The incidence of dengue in China during the period 1990-2014 was lower than the epidemics in 1980 and 1985-1986, which resulted in more than 600,000 cases with 475 deaths overall in Hainan [17,25]. However, since 1990, indigenous dengue has not been limited to Hainan and Guangdong provinces, but has spread gradually from southern coastal tropical or subtropical regions (Guangdong, Guangxi, Hainan) to the neighboring northern and western regions (Fujian, Zhejiang, and Yunnan), and even to the central part of China - Henan province with a generally warm climate (Figure 5) [15,16,26]. Compared to the major epidemic in the 1980s, Hainan showed a dramatically decreased incidence of dengue with a few indigenous cases reported only in 1991 and 2014. Guangdong had the highest incidence of indigenous dengue over the last 25 years, with cases reported each year since 1997. Dengue transmission has also become evident in some previously unaffected areas, such as Ningbo city in the north of Zhejiang in 2004, Yiwu city in the inland part of Zhejiang in 2009, the central region of Henan province in 2013, and Nanping city in the central region of Fujian in 2014 [27-29]. This highlights the fact that the geographic range of dengue has apparently expanded in China, which is valuable information for consideration in national planning on dengue prevention and outbreak response. If dengue does continue to expand in China, this will need to be acknowledged in control planning, which currently focuses on Guangdong, Hainan, and Yunnan provinces in south China.

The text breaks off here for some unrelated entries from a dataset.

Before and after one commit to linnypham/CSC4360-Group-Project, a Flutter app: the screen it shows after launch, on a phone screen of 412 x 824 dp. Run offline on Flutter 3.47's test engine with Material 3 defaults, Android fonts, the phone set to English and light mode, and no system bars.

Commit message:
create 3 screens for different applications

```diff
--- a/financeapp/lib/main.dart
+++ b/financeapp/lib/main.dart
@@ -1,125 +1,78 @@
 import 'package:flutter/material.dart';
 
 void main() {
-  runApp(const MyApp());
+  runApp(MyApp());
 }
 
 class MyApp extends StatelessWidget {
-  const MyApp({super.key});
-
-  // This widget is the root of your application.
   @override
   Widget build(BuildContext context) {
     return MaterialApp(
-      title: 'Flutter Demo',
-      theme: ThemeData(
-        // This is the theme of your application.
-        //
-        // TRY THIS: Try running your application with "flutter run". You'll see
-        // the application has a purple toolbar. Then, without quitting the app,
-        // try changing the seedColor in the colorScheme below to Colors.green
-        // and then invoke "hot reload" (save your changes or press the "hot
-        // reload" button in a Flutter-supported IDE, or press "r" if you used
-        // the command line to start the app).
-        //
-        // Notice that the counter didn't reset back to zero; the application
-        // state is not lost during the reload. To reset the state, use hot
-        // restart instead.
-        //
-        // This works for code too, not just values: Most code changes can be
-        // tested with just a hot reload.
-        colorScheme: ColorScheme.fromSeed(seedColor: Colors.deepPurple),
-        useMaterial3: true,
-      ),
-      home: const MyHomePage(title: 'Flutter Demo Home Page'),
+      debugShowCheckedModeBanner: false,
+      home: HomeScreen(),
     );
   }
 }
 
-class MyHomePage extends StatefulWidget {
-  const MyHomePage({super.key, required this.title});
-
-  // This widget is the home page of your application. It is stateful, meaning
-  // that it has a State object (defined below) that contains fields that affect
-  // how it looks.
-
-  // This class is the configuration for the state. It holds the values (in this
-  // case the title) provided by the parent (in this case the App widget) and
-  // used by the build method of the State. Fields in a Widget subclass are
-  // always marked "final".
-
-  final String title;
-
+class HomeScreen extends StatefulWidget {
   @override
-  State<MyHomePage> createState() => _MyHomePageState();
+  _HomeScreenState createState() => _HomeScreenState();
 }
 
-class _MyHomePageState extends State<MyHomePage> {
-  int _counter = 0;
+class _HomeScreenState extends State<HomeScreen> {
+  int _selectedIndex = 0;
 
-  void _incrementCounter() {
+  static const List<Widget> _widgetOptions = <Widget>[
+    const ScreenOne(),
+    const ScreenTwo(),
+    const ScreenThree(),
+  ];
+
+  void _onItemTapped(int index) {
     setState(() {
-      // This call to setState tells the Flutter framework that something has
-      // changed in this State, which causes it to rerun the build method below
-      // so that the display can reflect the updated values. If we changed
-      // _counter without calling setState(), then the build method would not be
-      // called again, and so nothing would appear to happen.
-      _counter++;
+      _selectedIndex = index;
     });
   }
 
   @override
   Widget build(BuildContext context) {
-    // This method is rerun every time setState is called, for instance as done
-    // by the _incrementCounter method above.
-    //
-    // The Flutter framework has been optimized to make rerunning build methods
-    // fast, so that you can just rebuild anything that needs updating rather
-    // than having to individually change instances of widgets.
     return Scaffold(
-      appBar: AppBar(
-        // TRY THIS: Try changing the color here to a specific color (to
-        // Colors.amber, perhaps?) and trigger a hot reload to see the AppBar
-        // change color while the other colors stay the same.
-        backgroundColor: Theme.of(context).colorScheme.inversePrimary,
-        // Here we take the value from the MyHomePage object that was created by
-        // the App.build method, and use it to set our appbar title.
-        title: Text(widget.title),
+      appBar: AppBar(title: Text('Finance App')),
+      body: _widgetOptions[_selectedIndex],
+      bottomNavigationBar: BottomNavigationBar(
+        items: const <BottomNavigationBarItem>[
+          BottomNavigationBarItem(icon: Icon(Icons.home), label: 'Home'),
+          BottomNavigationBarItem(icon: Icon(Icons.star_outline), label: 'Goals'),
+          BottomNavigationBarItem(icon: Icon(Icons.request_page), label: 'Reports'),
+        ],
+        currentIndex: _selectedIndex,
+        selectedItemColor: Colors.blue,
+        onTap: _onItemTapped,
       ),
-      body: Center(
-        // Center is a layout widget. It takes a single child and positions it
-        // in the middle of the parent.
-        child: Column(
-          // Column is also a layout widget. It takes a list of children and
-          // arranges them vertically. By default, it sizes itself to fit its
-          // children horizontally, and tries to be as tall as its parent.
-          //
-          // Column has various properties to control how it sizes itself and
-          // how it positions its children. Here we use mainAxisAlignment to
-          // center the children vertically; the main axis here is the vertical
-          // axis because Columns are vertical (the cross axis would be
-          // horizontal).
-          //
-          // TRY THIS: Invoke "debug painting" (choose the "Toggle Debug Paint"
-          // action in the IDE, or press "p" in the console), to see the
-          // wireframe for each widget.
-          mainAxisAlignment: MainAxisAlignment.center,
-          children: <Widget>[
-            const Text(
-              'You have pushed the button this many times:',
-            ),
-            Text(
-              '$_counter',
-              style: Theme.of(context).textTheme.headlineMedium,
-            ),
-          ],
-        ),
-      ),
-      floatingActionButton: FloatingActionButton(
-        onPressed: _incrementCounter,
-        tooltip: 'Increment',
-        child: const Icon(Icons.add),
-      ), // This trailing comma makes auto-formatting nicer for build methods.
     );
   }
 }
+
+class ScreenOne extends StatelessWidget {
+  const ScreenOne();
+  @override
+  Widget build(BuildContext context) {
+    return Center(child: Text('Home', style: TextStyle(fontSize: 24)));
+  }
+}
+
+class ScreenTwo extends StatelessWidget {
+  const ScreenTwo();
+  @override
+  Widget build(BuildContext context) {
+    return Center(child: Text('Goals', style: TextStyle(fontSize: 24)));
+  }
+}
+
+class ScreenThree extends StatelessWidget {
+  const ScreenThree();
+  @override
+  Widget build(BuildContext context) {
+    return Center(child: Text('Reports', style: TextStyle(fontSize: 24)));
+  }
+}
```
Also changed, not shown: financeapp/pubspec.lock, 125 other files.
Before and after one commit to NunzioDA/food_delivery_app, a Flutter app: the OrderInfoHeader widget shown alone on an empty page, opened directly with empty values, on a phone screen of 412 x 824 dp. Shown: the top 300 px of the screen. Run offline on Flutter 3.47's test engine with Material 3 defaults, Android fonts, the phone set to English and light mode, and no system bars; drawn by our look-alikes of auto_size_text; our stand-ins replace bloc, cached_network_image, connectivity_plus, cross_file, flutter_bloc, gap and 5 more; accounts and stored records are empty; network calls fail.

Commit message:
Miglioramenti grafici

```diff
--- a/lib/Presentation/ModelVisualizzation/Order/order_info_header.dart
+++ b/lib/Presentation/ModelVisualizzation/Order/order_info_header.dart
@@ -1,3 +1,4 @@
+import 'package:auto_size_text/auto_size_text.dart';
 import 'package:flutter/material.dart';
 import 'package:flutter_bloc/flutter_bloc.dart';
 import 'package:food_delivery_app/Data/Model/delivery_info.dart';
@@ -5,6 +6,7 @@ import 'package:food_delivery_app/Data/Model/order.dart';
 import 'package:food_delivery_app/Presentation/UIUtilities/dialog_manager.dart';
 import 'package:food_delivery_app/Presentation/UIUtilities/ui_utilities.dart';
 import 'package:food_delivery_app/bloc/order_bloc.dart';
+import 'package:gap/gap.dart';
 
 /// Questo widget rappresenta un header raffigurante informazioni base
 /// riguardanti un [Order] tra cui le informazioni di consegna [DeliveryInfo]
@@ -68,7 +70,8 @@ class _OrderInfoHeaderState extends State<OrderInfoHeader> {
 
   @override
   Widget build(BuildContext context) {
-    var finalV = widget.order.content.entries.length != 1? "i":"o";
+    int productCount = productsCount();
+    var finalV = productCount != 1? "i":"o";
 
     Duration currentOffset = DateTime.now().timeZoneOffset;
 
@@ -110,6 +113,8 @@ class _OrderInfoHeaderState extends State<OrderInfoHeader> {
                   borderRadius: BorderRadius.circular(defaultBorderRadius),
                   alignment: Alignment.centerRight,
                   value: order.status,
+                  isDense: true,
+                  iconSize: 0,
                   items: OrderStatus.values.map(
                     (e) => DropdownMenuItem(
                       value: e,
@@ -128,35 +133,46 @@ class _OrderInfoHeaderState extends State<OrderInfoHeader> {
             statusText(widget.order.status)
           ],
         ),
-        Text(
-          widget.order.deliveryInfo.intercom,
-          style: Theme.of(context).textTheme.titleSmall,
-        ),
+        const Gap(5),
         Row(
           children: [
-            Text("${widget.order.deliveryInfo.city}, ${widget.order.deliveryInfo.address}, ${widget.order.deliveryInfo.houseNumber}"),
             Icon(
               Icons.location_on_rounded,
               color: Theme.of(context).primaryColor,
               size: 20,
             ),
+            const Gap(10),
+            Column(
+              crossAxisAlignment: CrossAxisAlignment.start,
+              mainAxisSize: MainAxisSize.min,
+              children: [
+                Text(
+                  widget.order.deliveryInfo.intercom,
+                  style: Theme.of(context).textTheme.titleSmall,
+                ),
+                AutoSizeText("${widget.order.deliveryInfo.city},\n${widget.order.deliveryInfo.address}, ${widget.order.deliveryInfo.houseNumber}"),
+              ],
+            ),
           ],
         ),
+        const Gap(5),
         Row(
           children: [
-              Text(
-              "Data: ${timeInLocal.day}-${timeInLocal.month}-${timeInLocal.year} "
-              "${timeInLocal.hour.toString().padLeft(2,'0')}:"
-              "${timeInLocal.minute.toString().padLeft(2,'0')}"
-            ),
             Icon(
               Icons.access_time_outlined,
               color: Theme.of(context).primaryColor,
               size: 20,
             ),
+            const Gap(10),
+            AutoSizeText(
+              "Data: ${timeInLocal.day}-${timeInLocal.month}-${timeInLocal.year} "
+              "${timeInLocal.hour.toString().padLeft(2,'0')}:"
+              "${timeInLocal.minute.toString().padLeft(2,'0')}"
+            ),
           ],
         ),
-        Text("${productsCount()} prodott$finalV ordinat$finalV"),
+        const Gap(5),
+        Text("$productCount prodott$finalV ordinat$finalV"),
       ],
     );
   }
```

However, the number of reported dengue cases might be influenced by the change of diagnosis criteria and case definitions, especially through the introduction of more sensitive and rapid laboratory tests between 1990 and 2014, which could result in an increased number of reported cases without increased transmission. Compared to the 1988 criteria, the 2001 edition introduced the enzyme-linked immunosorbent assay (ELISA), immunofluorescence method, and dengue blot for serologic testing, RT-PCR for nucleic acid detection, and monoclonal antibody immunofluorescence for antigen detection. Then, the 2008 edition included MAC-ELISA for serologic testing and real-time fluorescence quantitative PCR for detecting nucleic acids, and classified a positive DENV-IgM result from a confirmed to a probable dengue case (see Additional file 2: Table S2) [19-21].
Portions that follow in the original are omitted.